INFORMATION PROVIDED section start
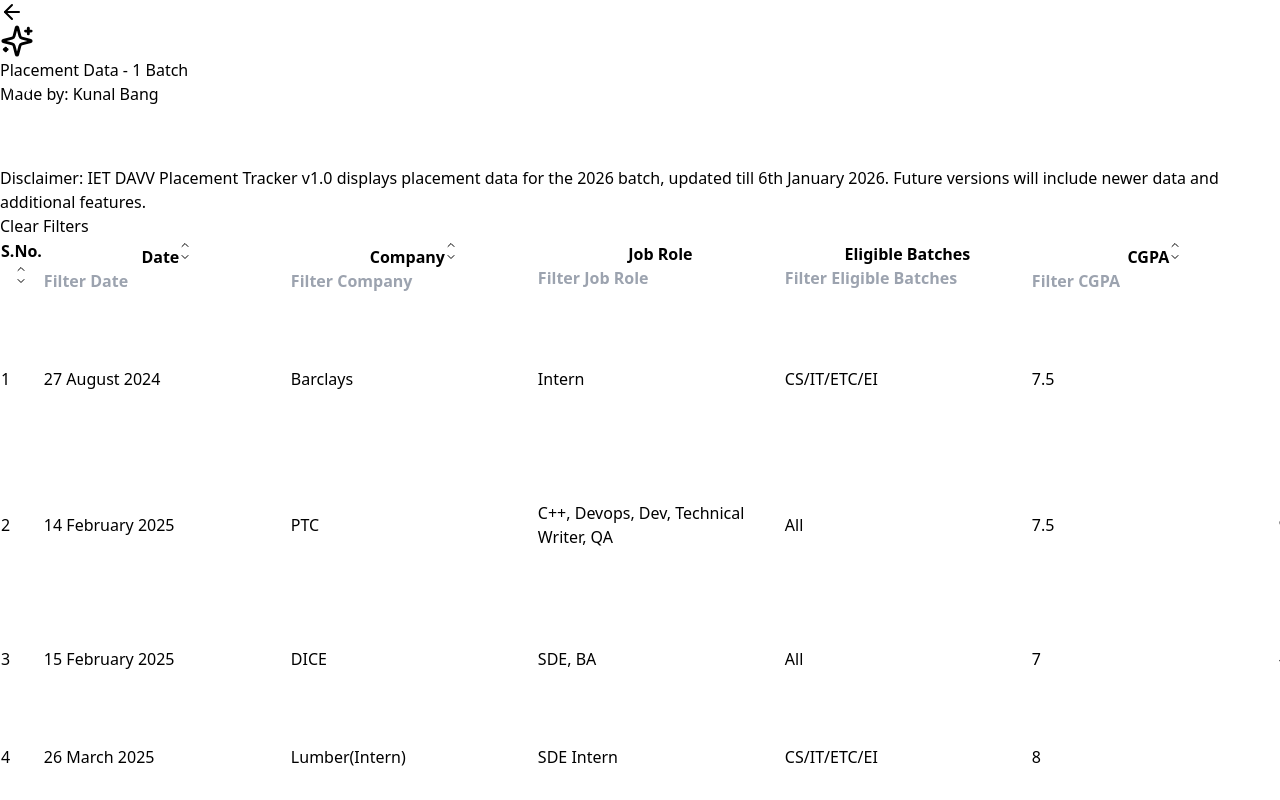
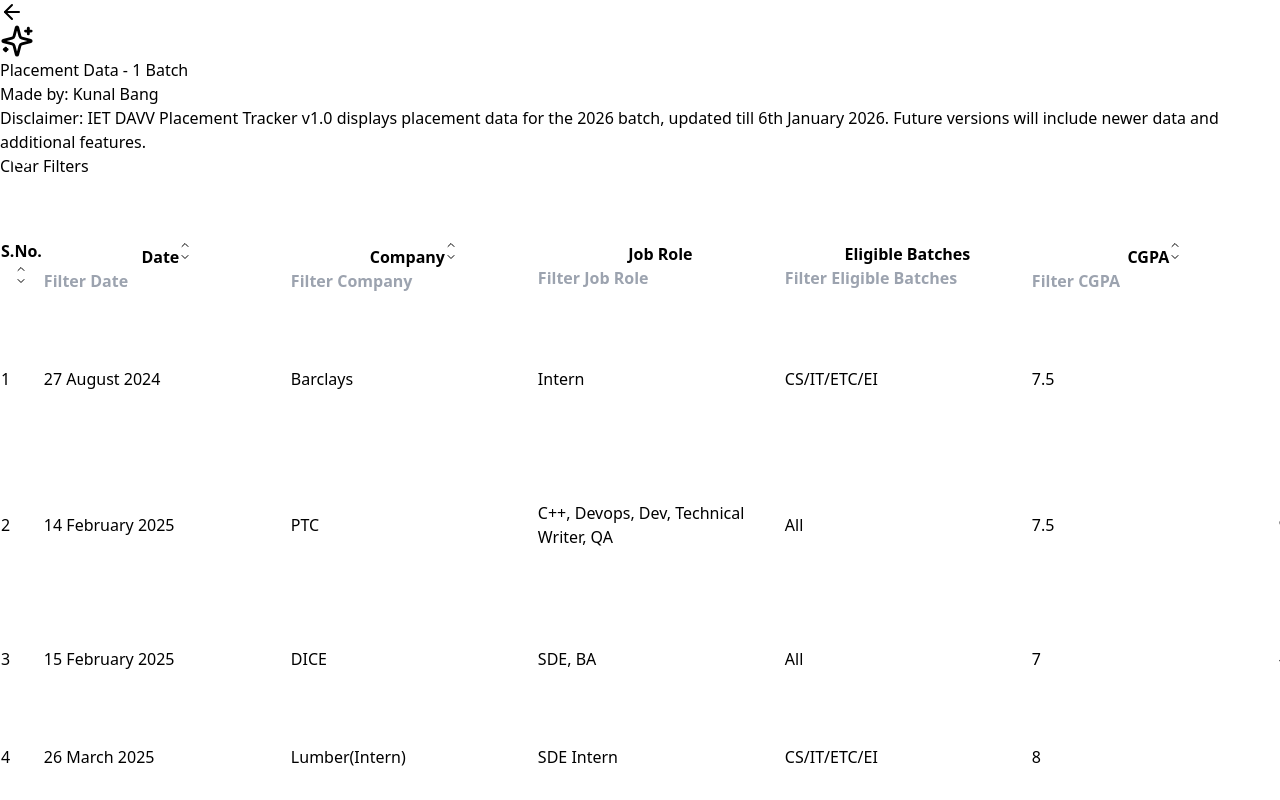
Before and after one commit to kunalbang9/IET-Placement-Tracker, a React (Vite) app: page /#/batch/1 in a window 1280 px wide. Shown: the top 800 px of the page. Built offline with nearby package versions, Linux system fonts and the light colour scheme.

Commit message:
Reposition scroll arrow div in BatchPage component
Moved scroll arrow div to a new position within the layout.

```diff
--- a/src/components/BatchPage.jsx
+++ b/src/components/BatchPage.jsx
@@ -105,10 +105,7 @@
         </div>
       </div>
 
-      <div className="flex flex-row items-center gap-2 scroll-arrow absolute top-[50%]  bg-black/30 right-[60px] border-2 border-white/30 rounded-full p-3 px-5">
-        <ChevronsLeftRightEllipsis />
-        <span className='hidden md:block text-sm'>scroll</span>
-      </div>
+
 
       <main className="flex-grow p-4 md:p-8">
 
@@ -125,6 +122,10 @@
         </div>
 
         <div className="overflow-x-auto relative">
+          <div className="flex flex-row items-center gap-2 scroll-arrow absolute top-[50%]  bg-black/30 right-[60px] border-2 border-white/30 rounded-full p-3 px-5">
+        <ChevronsLeftRightEllipsis />
+        <span className='hidden md:block text-sm'>scroll</span>
+      </div>
             <table className="min-w-full bg-white bg-opacity-10 rounded-lg">
               <thead className="bg-blue-900 sticky top-0 z-10">
                 <tr>
```
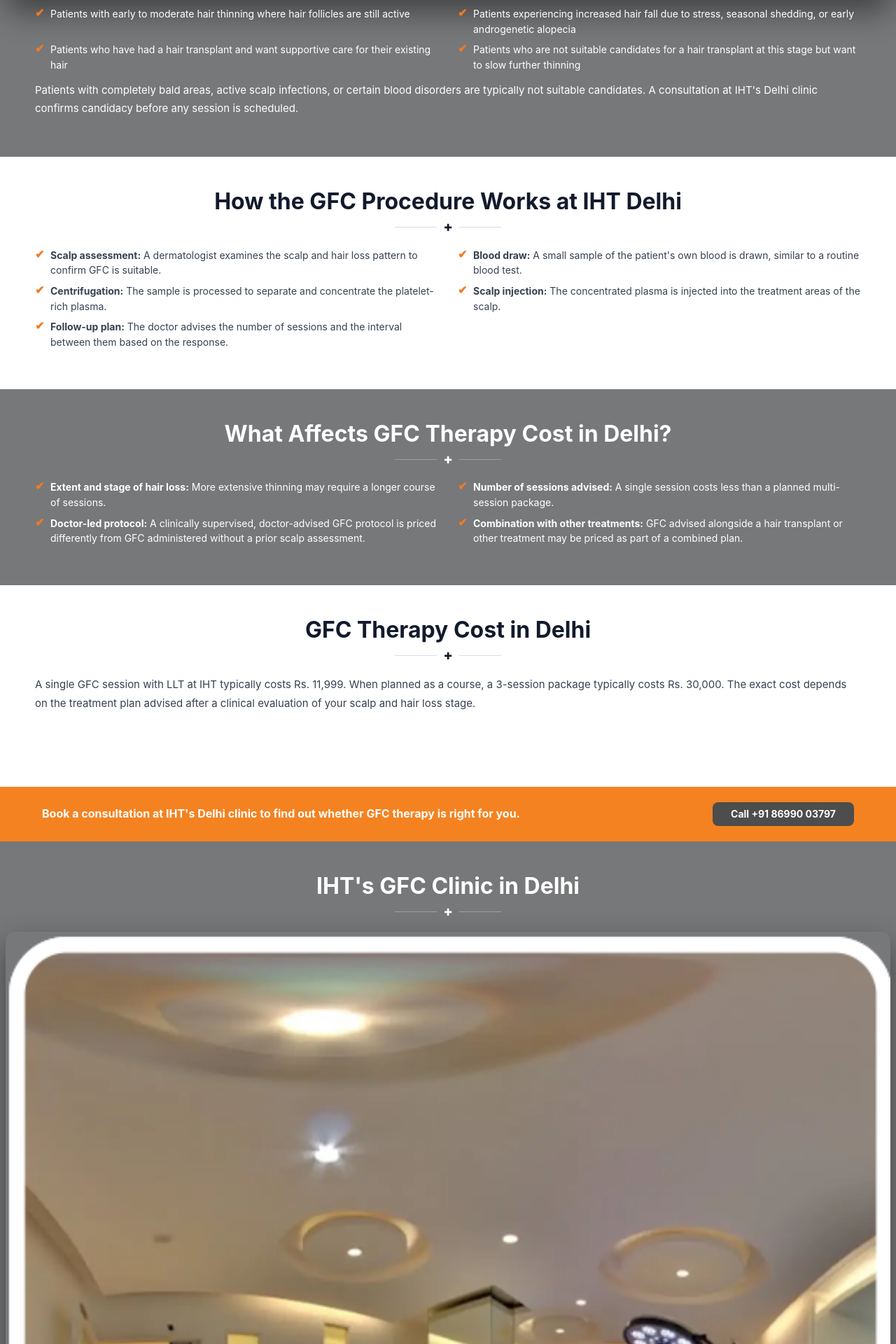
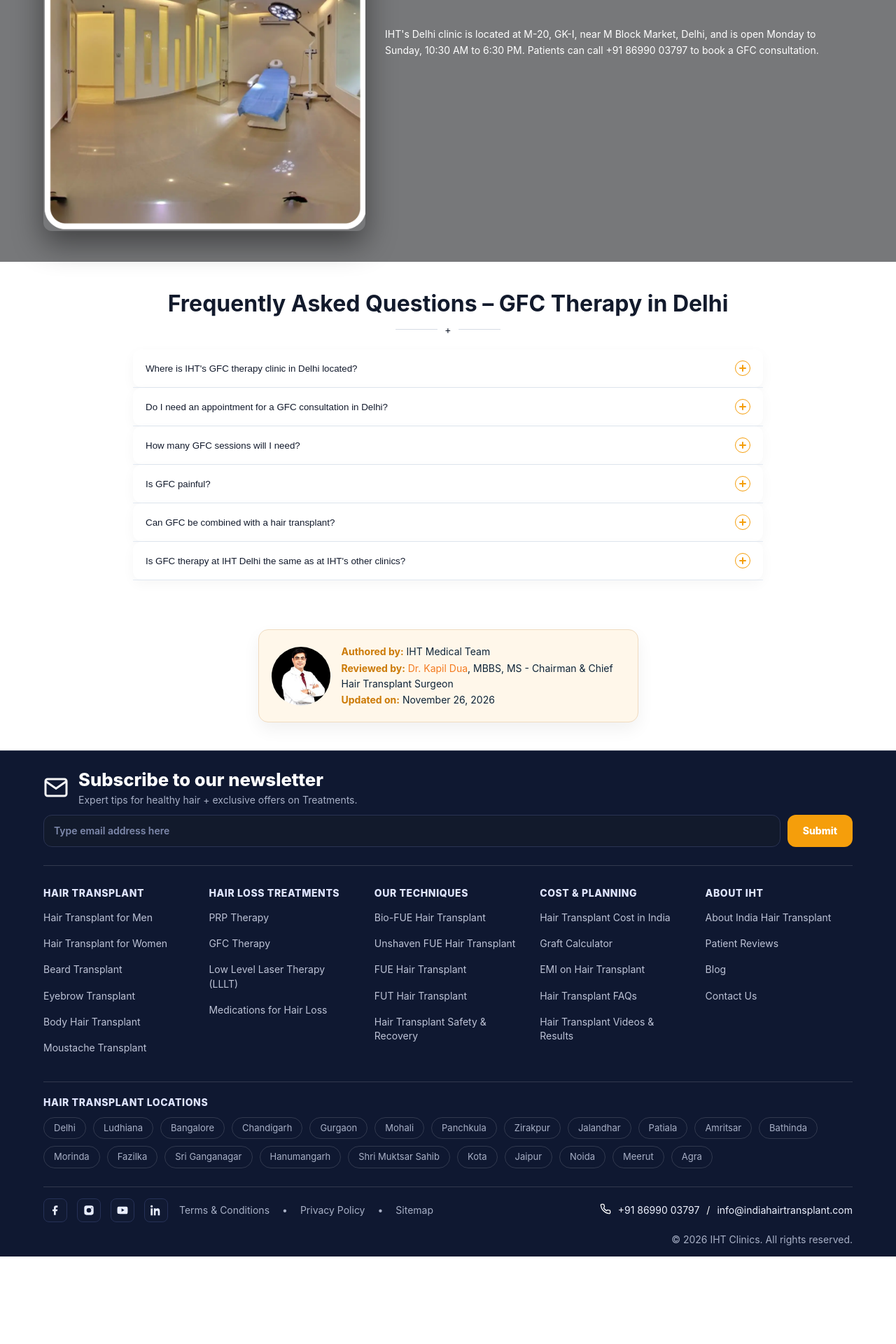
Before and after one commit to baledeen-akclinics/indiahairtransplant.com, a CodeIgniter 4 app: the page made by app/Views/pages/gfc-hair-treatment-in-delhi.php in a window 1280 px wide. Shown: the part 2851-4771 px from the top of the page at 70% size. After the commit the page ends 4646 px from the top, so only its background shows below. Run offline with PHP 8.4 and a stand-in for CodeIgniter, Linux system fonts and the light colour scheme; the template is opened without the code that fills it, so the values that code supplies are empty; some libraries are stand-ins or nearby versions.

Commit message:
Fix image+text layout on PRP/GFC local pages (wrong section class)
The three image-bearing sections (What Is, Candidacy, Clinic
details) used internal-white/internal-grey as their section
wrapper. That class has a site-wide CSS rule
(.internal-grey .cs-wrap, .internal-white .cs-wrap {
  display:block !important }) that was written for plain text
blocks and overrides the base .cs-wrap grid layout. Inside those
wrappers the cs-img/cs-content pair collapses to a stacked block,
so the image renders oversized and centered above cramped text,
instead of the intended two-column layout.

The main prp-hair-treatment.php / gfc-hair-treatment.php pages
avoid this by using celeb-story / celeb-story-white for their
image blocks instead, which keep the .cs-wrap grid intact. Applied
the same section classes here:
- What Is section: internal-white -> celeb-story-white
- Candidacy section: internal-grey -> celeb-story
- Clinic details section: internal-grey -> celeb-story

Visual rhythm (white/grey alternation) is unchanged; only the
section class and resulting layout behaviour changed. No content,
schema, or other section changes.

Co-Authored-By: Claude Sonnet 5 <noreply@anthropic.com>
Claude-Session: https://claude.ai/code/session_01DmMy8XrMS9bZ9iNbv8azhN

```diff
--- a/app/Views/pages/gfc-hair-treatment-in-bangalore.php
+++ b/app/Views/pages/gfc-hair-treatment-in-bangalore.php
@@ -36,7 +36,7 @@
   </section>
 
   <!-- ============ WHAT IS GFC ============ -->
-  <section class="internal-white">
+  <section class="celeb-story-white">
     <div class="container">
       <h2 class="results-title">What Is GFC Therapy?</h2>
       <div class="results-divider" aria-hidden="true"><span class="line"></span><span class="cross">✚</span><span class="line"></span></div>
@@ -57,7 +57,7 @@
   </section>
 
   <!-- ============ CANDIDACY ============ -->
-  <section class="internal-grey">
+  <section class="celeb-story">
     <div class="container">
       <h2 class="results-title">Who Is a Suitable Candidate for GFC in Bangalore?</h2>
       <div class="results-divider" aria-hidden="true"><span class="line"></span><span class="cross">✚</span><span class="line"></span></div>
@@ -142,7 +142,7 @@
   </section>
 
   <!-- ============ CLINIC DETAILS ============ -->
-  <section class="internal-grey">
+  <section class="celeb-story">
     <div class="container">
       <h2 class="results-title">IHT's GFC Clinic in Bangalore</h2>
       <div class="results-divider" aria-hidden="true"><span class="line"></span><span class="cross">✚</span><span class="line"></span></div>
--- a/app/Views/pages/gfc-hair-treatment-in-delhi.php
+++ b/app/Views/pages/gfc-hair-treatment-in-delhi.php
@@ -36,7 +36,7 @@
   </section>
 
   <!-- ============ WHAT IS GFC ============ -->
-  <section class="internal-white">
+  <section class="celeb-story-white">
     <div class="container">
       <h2 class="results-title">What Is GFC Therapy?</h2>
       <div class="results-divider" aria-hidden="true"><span class="line"></span><span class="cross">✚</span><span class="line"></span></div>
@@ -57,7 +57,7 @@
   </section>
 
   <!-- ============ CANDIDACY ============ -->
-  <section class="internal-grey">
+  <section class="celeb-story">
     <div class="container">
       <h2 class="results-title">Who Is a Suitable Candidate for GFC in Delhi?</h2>
       <div class="results-divider" aria-hidden="true"><span class="line"></span><span class="cross">✚</span><span class="line"></span></div>
@@ -142,7 +142,7 @@
   </section>
 
   <!-- ============ CLINIC DETAILS ============ -->
-  <section class="internal-grey">
+  <section class="celeb-story">
     <div class="container">
       <h2 class="results-title">IHT's GFC Clinic in Delhi</h2>
       <div class="results-divider" aria-hidden="true"><span class="line"></span><span class="cross">✚</span><span class="line"></span></div>
--- a/app/Views/pages/gfc-hair-treatment-in-ludhiana.php
+++ b/app/Views/pages/gfc-hair-treatment-in-ludhiana.php
@@ -36,7 +36,7 @@
   </section>
 
   <!-- ============ WHAT IS GFC ============ -->
-  <section class="internal-white">
+  <section class="celeb-story-white">
     <div class="container">
       <h2 class="results-title">What Is GFC Therapy?</h2>
       <div class="results-divider" aria-hidden="true"><span class="line"></span><span class="cross">✚</span><span class="line"></span></div>
@@ -57,7 +57,7 @@
   </section>
 
   <!-- ============ CANDIDACY ============ -->
-  <section class="internal-grey">
+  <section class="celeb-story">
     <div class="container">
       <h2 class="results-title">Who Is a Suitable Candidate for GFC in Ludhiana?</h2>
       <div class="results-divider" aria-hidden="true"><span class="line"></span><span class="cross">✚</span><span class="line"></span></div>
@@ -142,7 +142,7 @@
   </section>
 
   <!-- ============ CLINIC DETAILS ============ -->
-  <section class="internal-grey">
+  <section class="celeb-story">
     <div class="container">
       <h2 class="results-title">IHT's GFC Clinics in Ludhiana</h2>
       <div class="results-divider" aria-hidden="true"><span class="line"></span><span class="cross">✚</span><span class="line"></span></div>
--- a/app/Views/pages/prp-hair-treatment-in-bangalore.php
+++ b/app/Views/pages/prp-hair-treatment-in-bangalore.php
@@ -36,7 +36,7 @@
   </section>
 
   <!-- ============ WHAT IS PRP ============ -->
-  <section class="internal-white">
+  <section class="celeb-story-white">
     <div class="container">
       <h2 class="results-title">What Is PRP Hair Treatment?</h2>
       <div class="results-divider" aria-hidden="true"><span class="line"></span><span class="cross">✚</span><span class="line"></span></div>
@@ -57,7 +57,7 @@
   </section>
 
   <!-- ============ CANDIDACY ============ -->
-  <section class="internal-grey">
+  <section class="celeb-story">
     <div class="container">
       <h2 class="results-title">Who Is a Suitable Candidate for PRP in Bangalore?</h2>
       <div class="results-divider" aria-hidden="true"><span class="line"></span><span class="cross">✚</span><span class="line"></span></div>
@@ -142,7 +142,7 @@
   </section>
 
   <!-- ============ CLINIC DETAILS ============ -->
-  <section class="internal-grey">
+  <section class="celeb-story">
     <div class="container">
       <h2 class="results-title">IHT's PRP Clinic in Bangalore</h2>
       <div class="results-divider" aria-hidden="true"><span class="line"></span><span class="cross">✚</span><span class="line"></span></div>
--- a/app/Views/pages/prp-hair-treatment-in-delhi.php
+++ b/app/Views/pages/prp-hair-treatment-in-delhi.php
@@ -36,7 +36,7 @@
   </section>
 
   <!-- ============ WHAT IS PRP ============ -->
-  <section class="internal-white">
+  <section class="celeb-story-white">
     <div class="container">
       <h2 class="results-title">What Is PRP Hair Treatment?</h2>
       <div class="results-divider" aria-hidden="true"><span class="line"></span><span class="cross">✚</span><span class="line"></span></div>
@@ -57,7 +57,7 @@
   </section>
 
   <!-- ============ CANDIDACY ============ -->
-  <section class="internal-grey">
+  <section class="celeb-story">
     <div class="container">
       <h2 class="results-title">Who Is a Suitable Candidate for PRP in Delhi?</h2>
       <div class="results-divider" aria-hidden="true"><span class="line"></span><span class="cross">✚</span><span class="line"></span></div>
@@ -142,7 +142,7 @@
   </section>
 
   <!-- ============ CLINIC DETAILS ============ -->
-  <section class="internal-grey">
+  <section class="celeb-story">
     <div class="container">
       <h2 class="results-title">IHT's PRP Clinic in Delhi</h2>
       <div class="results-divider" aria-hidden="true"><span class="line"></span><span class="cross">✚</span><span class="line"></span></div>
--- a/app/Views/pages/prp-hair-treatment-in-ludhiana.php
+++ b/app/Views/pages/prp-hair-treatment-in-ludhiana.php
@@ -36,7 +36,7 @@
   </section>
 
   <!-- ============ WHAT IS PRP ============ -->
-  <section class="internal-white">
+  <section class="celeb-story-white">
     <div class="container">
       <h2 class="results-title">What Is PRP Hair Treatment?</h2>
       <div class="results-divider" aria-hidden="true"><span class="line"></span><span class="cross">✚</span><span class="line"></span></div>
@@ -57,7 +57,7 @@
   </section>
 
   <!-- ============ CANDIDACY ============ -->
-  <section class="internal-grey">
+  <section class="celeb-story">
     <div class="container">
       <h2 class="results-title">Who Is a Suitable Candidate for PRP in Ludhiana?</h2>
       <div class="results-divider" aria-hidden="true"><span class="line"></span><span class="cross">✚</span><span class="line"></span></div>
@@ -142,7 +142,7 @@
   </section>
 
   <!-- ============ CLINIC DETAILS ============ -->
-  <section class="internal-grey">
+  <section class="celeb-story">
     <div class="container">
       <h2 class="results-title">IHT's PRP Clinics in Ludhiana</h2>
       <div class="results-divider" aria-hidden="true"><span class="line"></span><span class="cross">✚</span><span class="line"></span></div>
```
INFORMATION PROVIDED section end
WORK ITEM.
Every line in the records that holds the word "scroll" should be copied into the answer.

ANSWER TO THIS EXERCISE.
Reposition scroll arrow div in BatchPage component
Moved scroll arrow div to a new position within the layout.
-      <div className="flex flex-row items-center gap-2 scroll-arrow absolute top-[50%]  bg-black/30 right-[60px] border-2 border-white/30 rounded-full p-3 px-5">
-        <span className='hidden md:block text-sm'>scroll</span>
+          <div className="flex flex-row items-center gap-2 scroll-arrow absolute top-[50%]  bg-black/30 right-[60px] border-2 border-white/30 rounded-full p-3 px-5">
+        <span className='hidden md:block text-sm'>scroll</span>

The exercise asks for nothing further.